Tourism, race and ethnicity : the perceptions of Manchester's Afro-Caribbean community concerning tourism access and participation.
Tourism research has tended to overlook issues relating to the variability of tourism
access and participation across diverse social groups. This study selects one particular
minority group, the UK Afro-Caribbean community, and examines whether this group
emulates, or may wish to emulate, various tourism patterns.
It is hypothesised that the community's impetus to travel and be involved in tourism is
, different from established norms. This supposition is derived from a theoretical
assessment of the possible factors which influence Afro-Caribbean access and
participation: the economic, the social, the cultural and the product-related determinants.
Accordingly, this work considers, through a "marginality perspective", structural factors
which could have a significant influence upon tourism involvement, especially racism,
economic disparities and urban constraints. However, through recognising an "ethnicity
perspective", it is suggested that "tourism" could be culturally discordant and considered
not to be a priority in people's lives. Therefore, particular forms of "travel" (eg. the
visiting of friends and relatives market), reflecting cultural aspirations and preferences,
are believed to be of importance to the Afro-Caribbean community.

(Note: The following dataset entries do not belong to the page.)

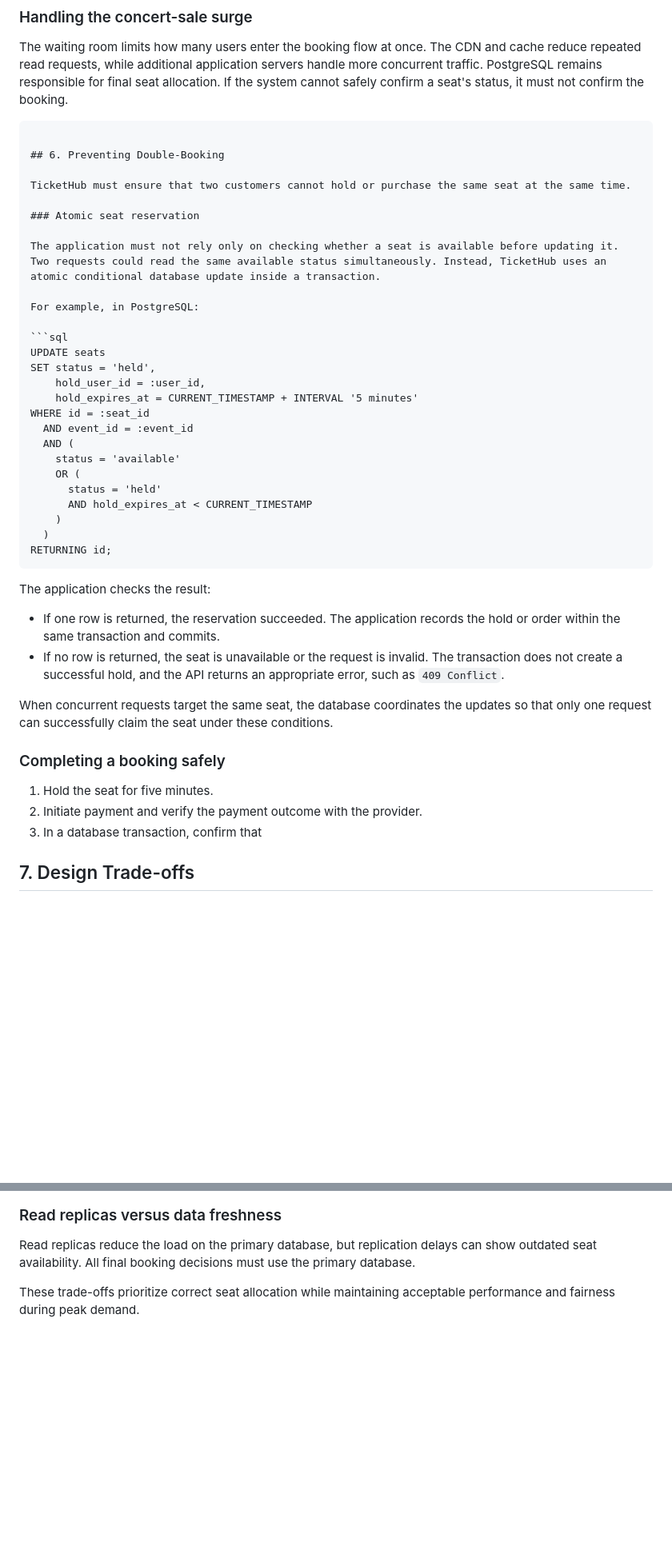
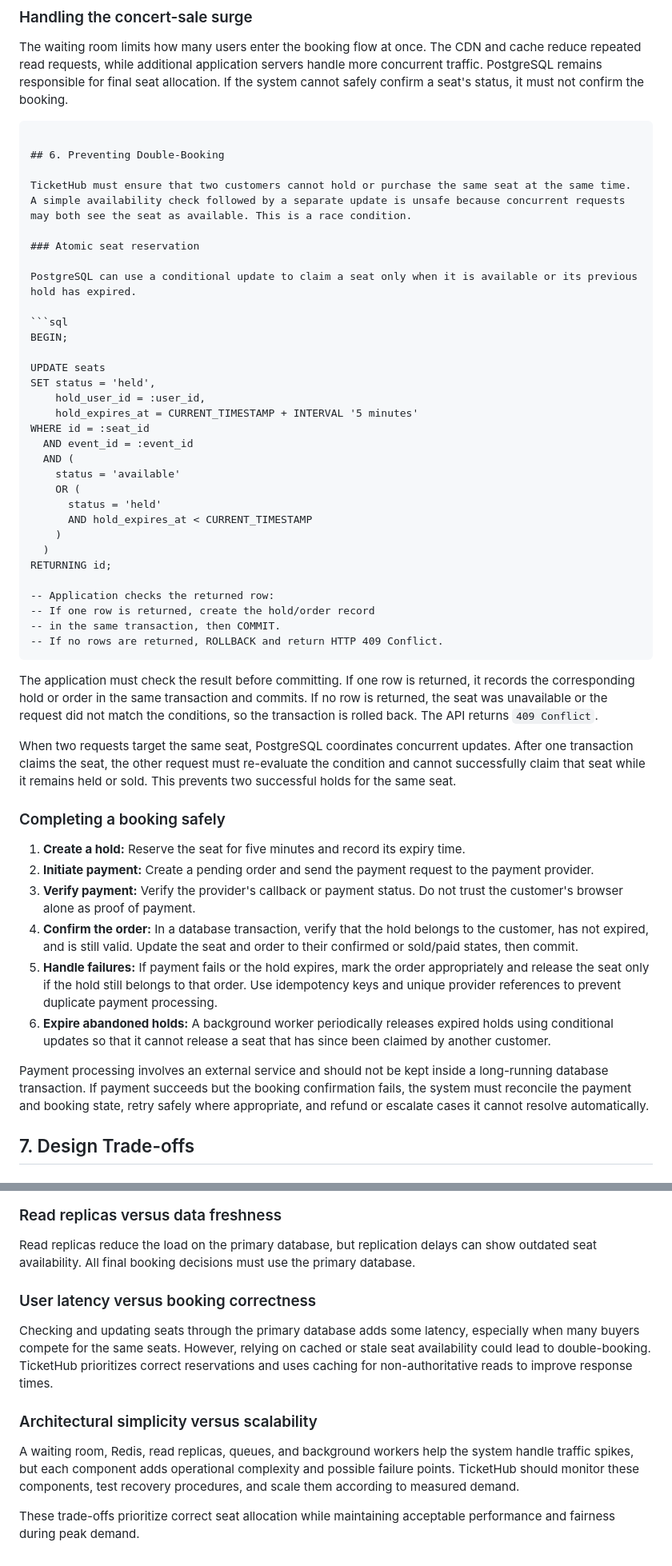
Before and after one commit to topstar-cog/web-foundations-days, a Markdown page: day8/ticketing-design.md, 2 parts joined by grey strips. Shown at 80% size. GitHub-like rendering; blank space fills up the shorter version.

Commit message:
Complete Day 8 double-booking design

````diff
--- a/day8/ticketing-design.md
+++ b/day8/ticketing-design.md
@@ -138,15 +138,15 @@ The waiting room limits how many users enter the booking flow at once. The CDN a
 
 ## 6. Preventing Double-Booking
 
-TicketHub must ensure that two customers cannot hold or purchase the same seat at the same time.
+TicketHub must ensure that two customers cannot hold or purchase the same seat at the same time. A simple availability check followed by a separate update is unsafe because concurrent requests may both see the seat as available. This is a race condition.
 
 ### Atomic seat reservation
 
-The application must not rely only on checking whether a seat is available before updating it. Two requests could read the same available status simultaneously. Instead, TicketHub uses an atomic conditional database update inside a transaction.
-
-For example, in PostgreSQL:
+PostgreSQL can use a conditional update to claim a seat only when it is available or its previous hold has expired.
 
 ```sql
+BEGIN;
+
 UPDATE seats
 SET status = 'held',
     hold_user_id = :user_id,
@@ -161,20 +161,26 @@ WHERE id = :seat_id
     )
   )
 RETURNING id;
+
+-- Application checks the returned row:
+-- If one row is returned, create the hold/order record
+-- in the same transaction, then COMMIT.
+-- If no rows are returned, ROLLBACK and return HTTP 409 Conflict.
 ```
+The application must check the result before committing. If one row is returned, it records the corresponding hold or order in the same transaction and commits. If no row is returned, the seat was unavailable or the request did not match the conditions, so the transaction is rolled back. The API returns `409 Conflict`.
 
-The application checks the result:
-
-- If one row is returned, the reservation succeeded. The application records the hold or order within the same transaction and commits.
-- If no row is returned, the seat is unavailable or the request is invalid. The transaction does not create a successful hold, and the API returns an appropriate error, such as `409 Conflict`.
-
-When concurrent requests target the same seat, the database coordinates the updates so that only one request can successfully claim the seat under these conditions.
+When two requests target the same seat, PostgreSQL coordinates concurrent updates. After one transaction claims the seat, the other request must re-evaluate the condition and cannot successfully claim that seat while it remains held or sold. This prevents two successful holds for the same seat.
 
 ### Completing a booking safely
 
-1. Hold the seat for five minutes.
-2. Initiate payment and verify the payment outcome with the provider.
-3. In a database transaction, confirm that
+1. **Create a hold:** Reserve the seat for five minutes and record its expiry time.
+2. **Initiate payment:** Create a pending order and send the payment request to the payment provider.
+3. **Verify payment:** Verify the provider's callback or payment status. Do not trust the customer's browser alone as proof of payment.
+4. **Confirm the order:** In a database transaction, verify that the hold belongs to the customer, has not expired, and is still valid. Update the seat and order to their confirmed or sold/paid states, then commit.
+5. **Handle failures:** If payment fails or the hold expires, mark the order appropriately and release the seat only if the hold still belongs to that order. Use idempotency keys and unique provider references to prevent duplicate payment processing.
+6. **Expire abandoned holds:** A background worker periodically releases expired holds using conditional updates so that it cannot release a seat that has since been claimed by another customer.
+
+Payment processing involves an external service and should not be kept inside a long-running database transaction. If payment succeeds but the booking confirmation fails, the system must reconcile the payment and booking state, retry safely where appropriate, and refund or escalate cases it cannot resolve automatically.
 
 ## 7. Design Trade-offs
 
@@ -190,4 +196,12 @@ A five-minute hold gives customers time to pay, but seats remain unavailable to
 ### Read replicas versus data freshness
 Read replicas reduce the load on the primary database, but replication delays can show outdated seat availability. All final booking decisions must use the primary database.
 
+### User latency versus booking correctness
+
+Checking and updating seats through the primary database adds some latency, especially when many buyers compete for the same seats. However, relying on cached or stale seat availability could lead to double-booking. TicketHub prioritizes correct reservations and uses caching for non-authoritative reads to improve response times.
+
+### Architectural simplicity versus scalability
+
+A waiting room, Redis, read replicas, queues, and background workers help the system handle traffic spikes, but each component adds operational complexity and possible failure points. TicketHub should monitor these components, test recovery procedures, and scale them according to measured demand.
+
 These trade-offs prioritize correct seat allocation while maintaining acceptable performance and fairness during peak demand.
````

This study employs an ethnographic method, applied to various members of
Manchester's (Moss Side) Afro-Caribbean community. This method, developed through
a variety of strategies (informal/unstructured. interviews, "casual conversations",
observation/participation, etc.), attempts to reveal people's perceptions (impressions!
opinions) and experiences of traveVtourism. The approach adopted is reflexive,
intracultural and based on an emic (insider) perspective ..
The ethnographic presentation explores degrees of access and forms of participation
through particular case studies: UK travel (with reference to countryside travel),
European travel, Caribbean island travel, and transatlantic travel (with reference to
America and Canada).
The fmdings indicate that "travel" by the study group is atypical of mass and mainstream
"tourism", distinguished by differences of kind and volume. Tourism involvement per se
is limited, an outcome of both the marginality and the ethnicity determinants. The
interrelationships between ethnic and racial boundaries have an effect of differential
access, thereby influencing various aspects of tourism and travel: motivations,
preferences, trips and destinations chosen (and not chosen), frequency of ventures,
quality of experiences, host and guest relationships, etc .
.. . An analysis of the social data reveals that whilst members of an Afro-Caribbean
community do not aspire to a tourist identity, tourism and travel can, in various ways,
reinforce an ethnic and cultural identity.